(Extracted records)
##########

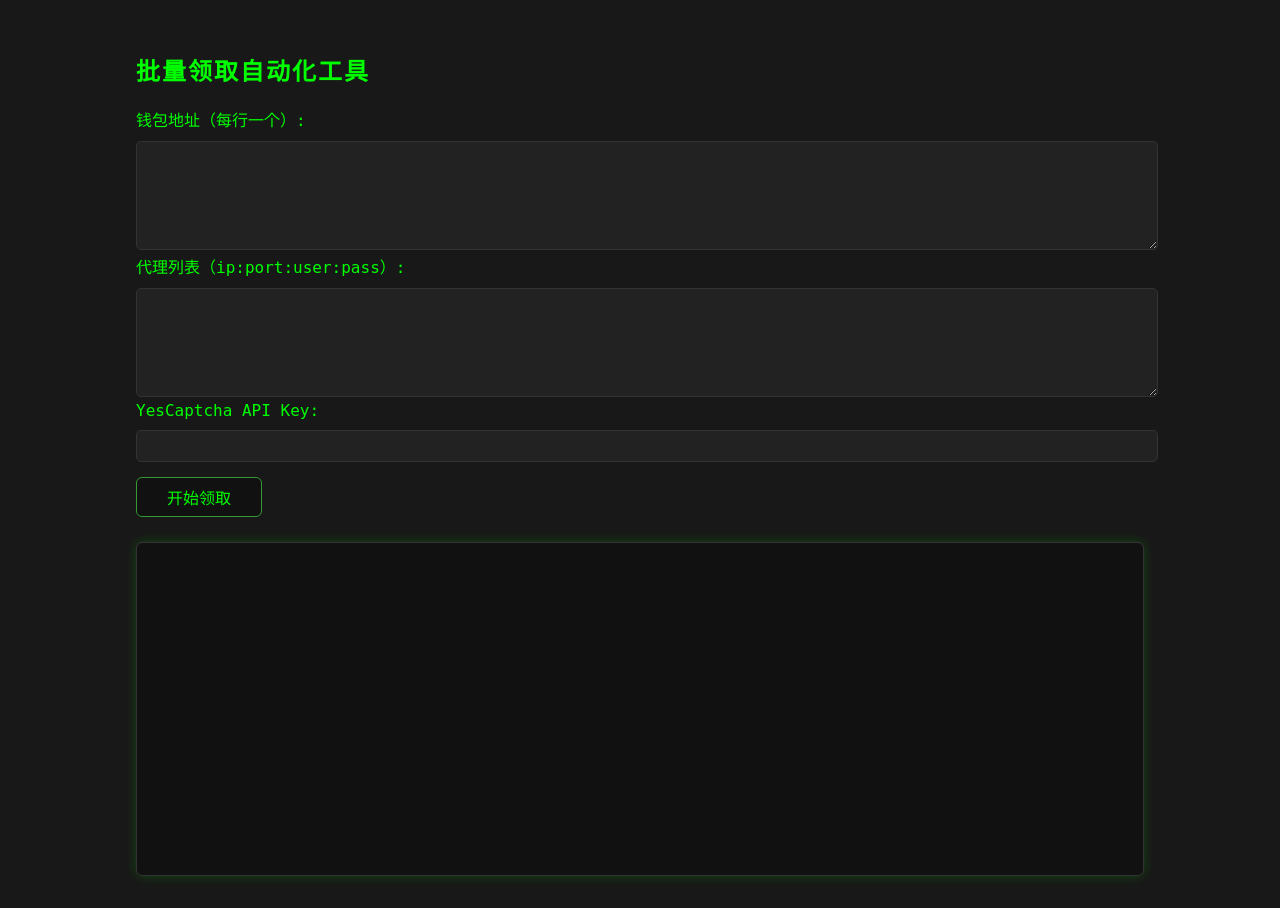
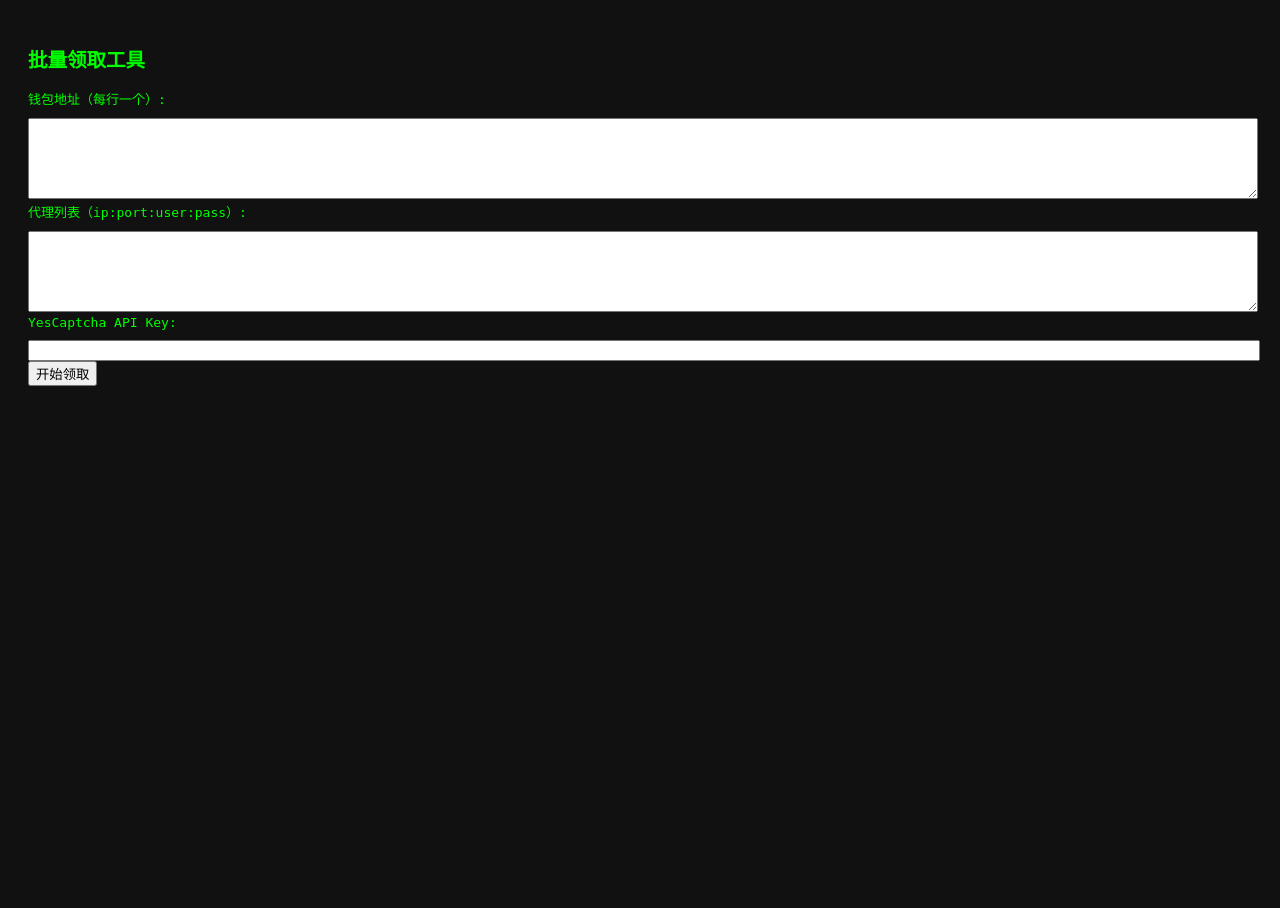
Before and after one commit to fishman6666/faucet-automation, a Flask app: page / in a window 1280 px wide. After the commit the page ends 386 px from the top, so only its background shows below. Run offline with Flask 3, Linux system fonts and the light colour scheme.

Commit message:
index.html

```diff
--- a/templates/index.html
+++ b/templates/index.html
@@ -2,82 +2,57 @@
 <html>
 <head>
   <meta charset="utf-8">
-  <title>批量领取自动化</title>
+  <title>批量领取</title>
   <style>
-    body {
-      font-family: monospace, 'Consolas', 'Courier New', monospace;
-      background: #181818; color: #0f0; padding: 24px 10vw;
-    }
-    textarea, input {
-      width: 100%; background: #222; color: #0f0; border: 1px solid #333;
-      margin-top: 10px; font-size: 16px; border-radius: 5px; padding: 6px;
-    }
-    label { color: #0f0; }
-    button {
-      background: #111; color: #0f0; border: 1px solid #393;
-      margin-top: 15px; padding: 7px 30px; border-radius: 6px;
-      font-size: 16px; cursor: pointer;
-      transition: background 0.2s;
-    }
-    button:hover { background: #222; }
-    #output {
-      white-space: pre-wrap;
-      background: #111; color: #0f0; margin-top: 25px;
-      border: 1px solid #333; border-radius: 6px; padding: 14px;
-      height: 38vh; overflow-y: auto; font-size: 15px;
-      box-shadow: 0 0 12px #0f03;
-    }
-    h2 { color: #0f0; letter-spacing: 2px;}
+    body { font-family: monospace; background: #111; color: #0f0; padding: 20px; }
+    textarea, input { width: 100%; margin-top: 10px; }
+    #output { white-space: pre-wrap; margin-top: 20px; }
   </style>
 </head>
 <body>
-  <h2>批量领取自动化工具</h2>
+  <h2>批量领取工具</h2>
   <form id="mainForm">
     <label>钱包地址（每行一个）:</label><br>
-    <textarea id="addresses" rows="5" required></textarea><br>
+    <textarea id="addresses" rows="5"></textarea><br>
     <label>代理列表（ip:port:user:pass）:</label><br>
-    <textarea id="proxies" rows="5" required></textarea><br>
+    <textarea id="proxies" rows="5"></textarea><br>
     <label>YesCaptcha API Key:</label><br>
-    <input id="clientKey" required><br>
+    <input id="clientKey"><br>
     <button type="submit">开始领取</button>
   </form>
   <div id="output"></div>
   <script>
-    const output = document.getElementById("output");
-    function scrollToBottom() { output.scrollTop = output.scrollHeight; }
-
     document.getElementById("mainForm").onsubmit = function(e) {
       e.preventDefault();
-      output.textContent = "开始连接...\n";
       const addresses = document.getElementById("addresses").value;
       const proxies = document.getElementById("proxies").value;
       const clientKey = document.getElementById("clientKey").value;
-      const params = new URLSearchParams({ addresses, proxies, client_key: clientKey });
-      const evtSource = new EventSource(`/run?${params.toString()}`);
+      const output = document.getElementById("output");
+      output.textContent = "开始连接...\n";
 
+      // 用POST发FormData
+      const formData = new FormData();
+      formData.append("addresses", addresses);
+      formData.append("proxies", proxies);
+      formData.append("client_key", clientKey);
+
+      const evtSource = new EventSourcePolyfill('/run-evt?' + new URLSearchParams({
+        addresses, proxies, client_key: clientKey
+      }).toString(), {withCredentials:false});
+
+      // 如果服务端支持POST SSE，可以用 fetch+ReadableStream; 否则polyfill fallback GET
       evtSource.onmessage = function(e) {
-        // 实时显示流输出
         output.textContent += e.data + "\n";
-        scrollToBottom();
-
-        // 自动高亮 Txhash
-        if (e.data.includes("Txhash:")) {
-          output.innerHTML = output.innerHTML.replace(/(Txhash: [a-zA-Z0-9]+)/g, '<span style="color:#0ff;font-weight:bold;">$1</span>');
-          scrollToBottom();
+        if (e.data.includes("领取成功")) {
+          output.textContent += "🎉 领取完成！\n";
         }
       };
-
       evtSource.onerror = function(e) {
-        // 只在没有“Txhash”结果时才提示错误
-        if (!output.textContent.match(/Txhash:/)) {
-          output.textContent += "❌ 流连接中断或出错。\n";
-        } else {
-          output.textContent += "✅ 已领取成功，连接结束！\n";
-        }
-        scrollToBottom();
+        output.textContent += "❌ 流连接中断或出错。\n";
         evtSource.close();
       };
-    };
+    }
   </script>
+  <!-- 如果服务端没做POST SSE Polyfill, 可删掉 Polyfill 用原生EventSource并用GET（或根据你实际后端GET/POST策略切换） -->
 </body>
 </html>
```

##########

- _PROBLEM DETAILS_
Before duplicating the entries above, strip out the pictures and keep the rest exact.

- _SOLUTION TO THE EXERCISE_
Before and after one commit to fishman6666/faucet-automation, a Flask app: page / in a window 1280 px wide. After the commit the page ends 386 px from the top, so only its background shows below. Run offline with Flask 3, Linux system fonts and the light colour scheme.

Commit message:
index.html

```diff
--- a/templates/index.html
+++ b/templates/index.html
@@ -2,82 +2,57 @@
 <html>
 <head>
   <meta charset="utf-8">
-  <title>批量领取自动化</title>
+  <title>批量领取</title>
   <style>
-    body {
-      font-family: monospace, 'Consolas', 'Courier New', monospace;
-      background: #181818; color: #0f0; padding: 24px 10vw;
-    }
-    textarea, input {
-      width: 100%; background: #222; color: #0f0; border: 1px solid #333;
-      margin-top: 10px; font-size: 16px; border-radius: 5px; padding: 6px;
-    }
-    label { color: #0f0; }
-    button {
-      background: #111; color: #0f0; border: 1px solid #393;
-      margin-top: 15px; padding: 7px 30px; border-radius: 6px;
-      font-size: 16px; cursor: pointer;
-      transition: background 0.2s;
-    }
-    button:hover { background: #222; }
-    #output {
-      white-space: pre-wrap;
-      background: #111; color: #0f0; margin-top: 25px;
-      border: 1px solid #333; border-radius: 6px; padding: 14px;
-      height: 38vh; overflow-y: auto; font-size: 15px;
-      box-shadow: 0 0 12px #0f03;
-    }
-    h2 { color: #0f0; letter-spacing: 2px;}
+    body { font-family: monospace; background: #111; color: #0f0; padding: 20px; }
+    textarea, input { width: 100%; margin-top: 10px; }
+    #output { white-space: pre-wrap; margin-top: 20px; }
   </style>
 </head>
 <body>
-  <h2>批量领取自动化工具</h2>
+  <h2>批量领取工具</h2>
   <form id="mainForm">
     <label>钱包地址（每行一个）:</label><br>
-    <textarea id="addresses" rows="5" required></textarea><br>
+    <textarea id="addresses" rows="5"></textarea><br>
     <label>代理列表（ip:port:user:pass）:</label><br>
-    <textarea id="proxies" rows="5" required></textarea><br>
+    <textarea id="proxies" rows="5"></textarea><br>
     <label>YesCaptcha API Key:</label><br>
-    <input id="clientKey" required><br>
+    <input id="clientKey"><br>
     <button type="submit">开始领取</button>
   </form>
   <div id="output"></div>
   <script>
-    const output = document.getElementById("output");
-    function scrollToBottom() { output.scrollTop = output.scrollHeight; }
-
     document.getElementById("mainForm").onsubmit = function(e) {
       e.preventDefault();
-      output.textContent = "开始连接...\n";
       const addresses = document.getElementById("addresses").value;
       const proxies = document.getElementById("proxies").value;
       const clientKey = document.getElementById("clientKey").value;
-      const params = new URLSearchParams({ addresses, proxies, client_key: clientKey });
-      const evtSource = new EventSource(`/run?${params.toString()}`);
+      const output = document.getElementById("output");
+      output.textContent = "开始连接...\n";
 
+      // 用POST发FormData
+      const formData = new FormData();
+      formData.append("addresses", addresses);
+      formData.append("proxies", proxies);
+      formData.append("client_key", clientKey);
+
+      const evtSource = new EventSourcePolyfill('/run-evt?' + new URLSearchParams({
+        addresses, proxies, client_key: clientKey
+      }).toString(), {withCredentials:false});
+
+      // 如果服务端支持POST SSE，可以用 fetch+ReadableStream; 否则polyfill fallback GET
       evtSource.onmessage = function(e) {
-        // 实时显示流输出
         output.textContent += e.data + "\n";
-        scrollToBottom();
-
-        // 自动高亮 Txhash
-        if (e.data.includes("Txhash:")) {
-          output.innerHTML = output.innerHTML.replace(/(Txhash: [a-zA-Z0-9]+)/g, '<span style="color:#0ff;font-weight:bold;">$1</span>');
-          scrollToBottom();
+        if (e.data.includes("领取成功")) {
+          output.textContent += "🎉 领取完成！\n";
         }
       };
-
       evtSource.onerror = function(e) {
-        // 只在没有“Txhash”结果时才提示错误
-        if (!output.textContent.match(/Txhash:/)) {
-          output.textContent += "❌ 流连接中断或出错。\n";
-        } else {
-          output.textContent += "✅ 已领取成功，连接结束！\n";
-        }
-        scrollToBottom();
+        output.textContent += "❌ 流连接中断或出错。\n";
         evtSource.close();
       };
-    };
+    }
   </script>
+  <!-- 如果服务端没做POST SSE Polyfill, 可删掉 Polyfill 用原生EventSource并用GET（或根据你实际后端GET/POST策略切换） -->
 </body>
 </html>
```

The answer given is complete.